One Year Later, Cybersecurity Lessons For Pros

The world of cybersecurity changed for good on Dec. 13, 2020.

On that day, incident response firm FireEye Mandiant released the first of several security research reports detailing how a nation-state threat group initially targeted IT software firm SolarWinds as part of a sophisticated supply chain attack. The goal, the analysis noted, was to compromise the company’s infrastructure and create a Trojanized software update for the company’s Orion network monitoring product. This malicious update contained a backdoor, dubbed Sunburst.

Initially, about 18,000 Orion customers downloaded the software update, which installed the Sunburst code within their networks. From there, the group behind the attack deployed other malware variants and eventually focused their main efforts on about 100 prominent private firms as well as nine U.S. government agencies, including the Departments of Homeland Security, State, Energy, Commerce and Justice. Investigators later suspected that the attack was likely a cyberespionage campaign designed to steal emails and other sensitive communication data.

The attack itself appears to have started sometime in early 2020 (although the planning and initial execution might have begun in 2019) and might have continued if FireEye hadn’t discovered it was also a victim and then alerted federal authorities before making the public announcement.

The incident rocketed cybersecurity up the list of priorities for the incoming Biden administration. Later in the year, the White House would publish an executive order outlining dozens of new measures that federal departments would need to adapt to improve their security posture, including how these agencies buy and evaluate third-party software.

The Biden administration also placed blame for the attack on the Russian government, specifically a threat group working within that country’s Foreign Intelligence Service, or SVR, and named by various security researchers as APT29, Cozy Bear and Nobelium.
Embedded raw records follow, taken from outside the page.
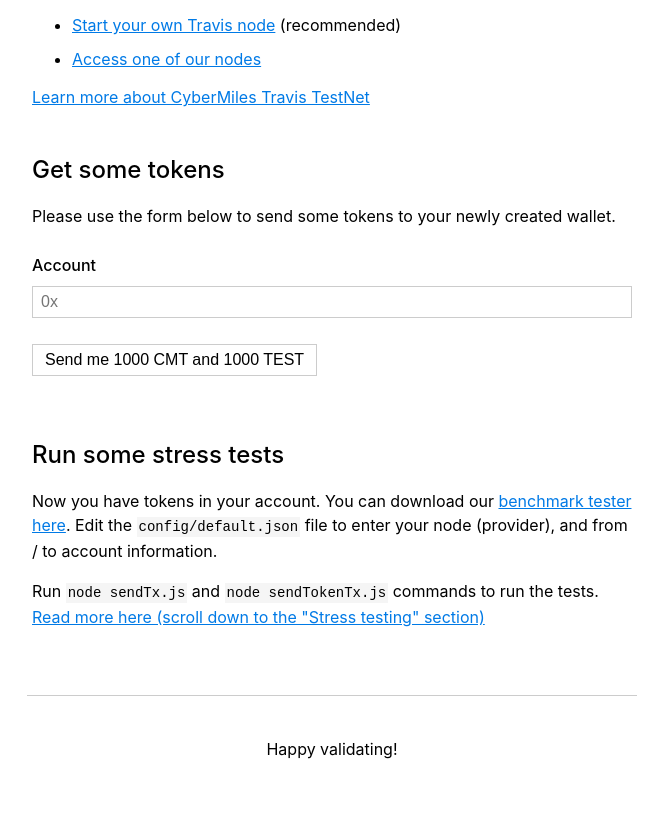
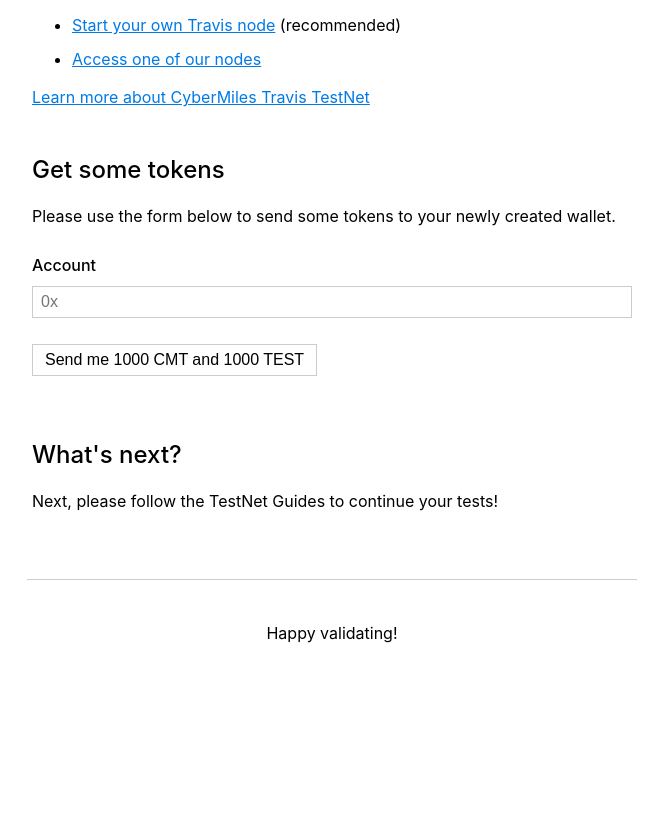
Before and after one commit to CyberMiles/testnet, a website: page travis/faucet/public/index.html in a window 1280 px wide. Shown: the part 434-1261 px from the top of the page, without its empty margins (308-971 px from the left). After the commit the page ends 1145 px from the top, so only its background shows below. Drawn offline with nearby package versions, Linux system fonts and the light colour scheme; no server answers.

Commit message:
Update index.html

```diff
--- a/travis/faucet/public/index.html
+++ b/travis/faucet/public/index.html
@@ -70,10 +70,8 @@
       </div>
     </form>
 
-    <h2>Run some stress tests</h2>
-    <p>Now you have tokens in your account. You can download our <a href="enduser.zip">benchmark tester here</a>. Edit the <code>config/default.json</code> file to enter your node (provider), and from / to account information.</p>
-
-    <p>Run <code>node sendTx.js</code> and <code>node sendTokenTx.js</code> commands to run the tests. <a href="https://medium.com/cybermiles/travis-testnet-testing-guide-c7687b6f4f82">Read more here (scroll down to the "Stress testing" section)</a></p>
+    <h2>What's next?</h2>
+    <p>Next, please follow the TestNet Guides to continue your tests!</p>
 
   </div>
 
```
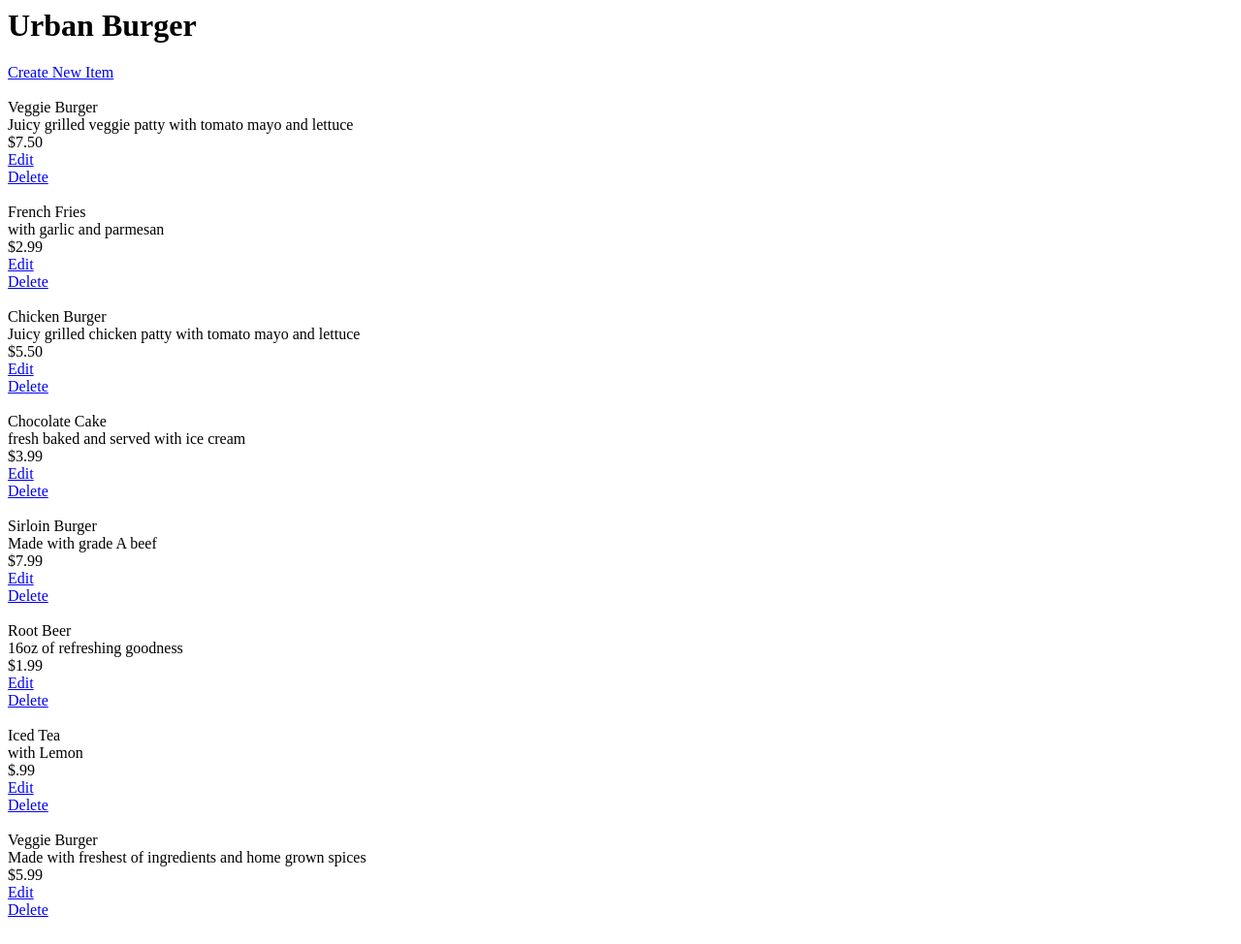
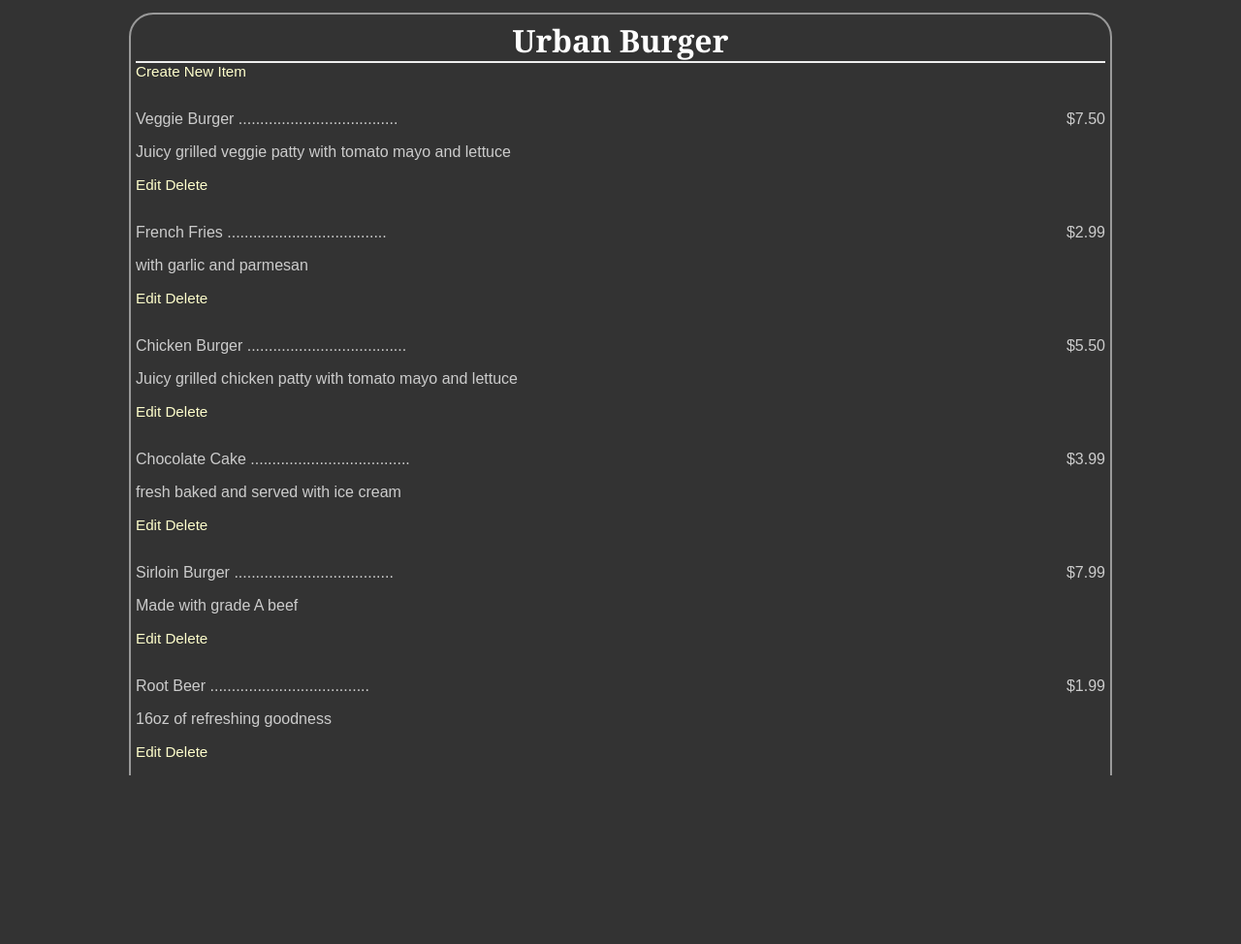
Before and after one commit to hip1310/RestaurantMenu, a Flask app: page /restaurant/1 in a window 1280 px wide. Shown: the whole page at 97% size. After the commit the page ends 800 px from the top, so only its background shows below. Run offline with Flask 2, Linux system fonts and the light colour scheme.

Commit message:
Add styling using CSS

```diff
--- /dev/null
+++ b/static/styles.css
@@ -0,0 +1,19 @@
+body            { font-family: sans-serif; background-color: #333333;}
+h1, h2, h3, h4  { color: #FFFFFF; }
+h1, h2          { font-family: 'Georgia', serif; margin: 0; }
+h1              { border-bottom: 2px solid #eee; }
+h2              { font-size: 1.2em; }
+
+p, dd, dt       { color: #CCCCCC;}
+
+a               {text-decoration: none; color:#FFFFCC; font-size: .95em;}
+
+.pane           {position:absolute; left: 10%; right: 10%;
+	             border: 2px solid; border-radius: 25px; padding: 5px;
+	             margin: 5px; border-color: #999999;
+	             background-color: #333333 }
+.header         {left:50%; text-align: center;}
+.name           {width:50%; display: inline-block; float: left;
+				 font-style: bold}
+.price          {text-align: right; width:50%; float: right; }
+.flash          { background: #cee5F5; }
--- a/templates/deleteMenuItem.html
+++ b/templates/deleteMenuItem.html
@@ -1,4 +1,8 @@
 <html>
+	<head>
+		<link rel=stylesheet type=text/css
+		href="{{ url_for('static', filename = 'styles.css')}}">
+	</head>
 	<body>
 		<h1> Delete Menu Item </h1>
 
--- a/templates/editMenuItem.html
+++ b/templates/editMenuItem.html
@@ -1,4 +1,8 @@
 <html>
+	<head>
+		<link rel=stylesheet type=text/css
+		href="{{ url_for('static', filename = 'styles.css')}}">
+	</head>
 	<body>
 		<h1> Edit Menu Item </h1>
 
--- a/templates/menu.html
+++ b/templates/menu.html
@@ -1,8 +1,16 @@
 <html>
+	<head>
+		<link rel=stylesheet type=text/css
+		href="{{ url_for('static', filename = 'styles.css')}}">
+	</head>
 	<body>
-        <!-- Using restaurant query result from main.py -->
+		<div class='pane'>
+		<div class='header'>
+		<!-- Using restaurant query result from main.py -->
 		<h1> {{ restaurant.name }} </h1>
+		</div>
 
+		<div class='flash'>
 		<!-- Display confirmation/feedback messages if any
 			 get_flashed_messages() returns all the flash messages stored
 			 in  session
@@ -18,33 +26,40 @@
 				</ul>
 		    {% endif %}
 		{% endwith %}
+		</div>
 
 		<!-- Add a link to create new menu item -->
 		<a href="{{ url_for('addNewMenuItem', restaurant_id
-		         = restaurant.id) }}"> Create New Item </a></br></br>
+		         = restaurant.id) }}"> Create New Item </a>
 
 		<!-- Using menuItems query result from main.py -->
 		{% for i in menuItems %}
 
-		<div>
+		<div class='nameAndprice'>
+		<span class='name'> <p> {{ i.name }} ..................................... </p> </span>
+		</span>
+		<p>  </p>
+		<span class='price'> <p> {{ i.price }} </p> </span>
+		</div>
 
-		{{ i.name }} </br>
-		{{ i.description }} </br>
-		{{ i.price }} </br>
+		<div class='description'> <p> {{ i.description }} </p> </div>
+
 		<!-- url_for is a flask feature that helps to build a URL
 		     to a specific python function. It accepts the name of the function as first argument and a number of keyword arguments, each corresponding to the variable part of the URL rule.
 	    -->
-	    <!-- Creating links to edit and delete menu item which calls
+
+		<div class='editdeletepane'>
+		<!-- Creating links to edit and delete menu item which calls
 	         editMenuItem and deleteMenuItem functions respectively,
 	         from the main.py file.
 		-->
 		<a href= {{ url_for('editMenuItem', restaurant_id
-		          = restaurant.id, item_id = i.id)}}> Edit </a></br>
+		          = restaurant.id, item_id = i.id)}}> Edit </a>
 		<a href= {{ url_for('deleteMenuItem', restaurant_id
-		          = restaurant.id, item_id = i.id)}}> Delete </a></br></br>
+		          = restaurant.id, item_id = i.id)}}> Delete </a>
 		</div>
-
 		{% endfor %}
 
+		</div>
 	</body>
 </html>
--- a/templates/newMenuItem.html
+++ b/templates/newMenuItem.html
@@ -1,4 +1,8 @@
 <html>
+	<head>
+		<link rel=stylesheet type=text/css
+		href="{{ url_for('static', filename = 'styles.css')}}">
+	</head>
 	<body>
 		<h1> Add New Menu Item </h1>
 
```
As part of the attribution, the U.S. Treasury Departmentannounced sanctions against several Russia-based individuals and organizations in April.

While some aspects of the SolarWinds…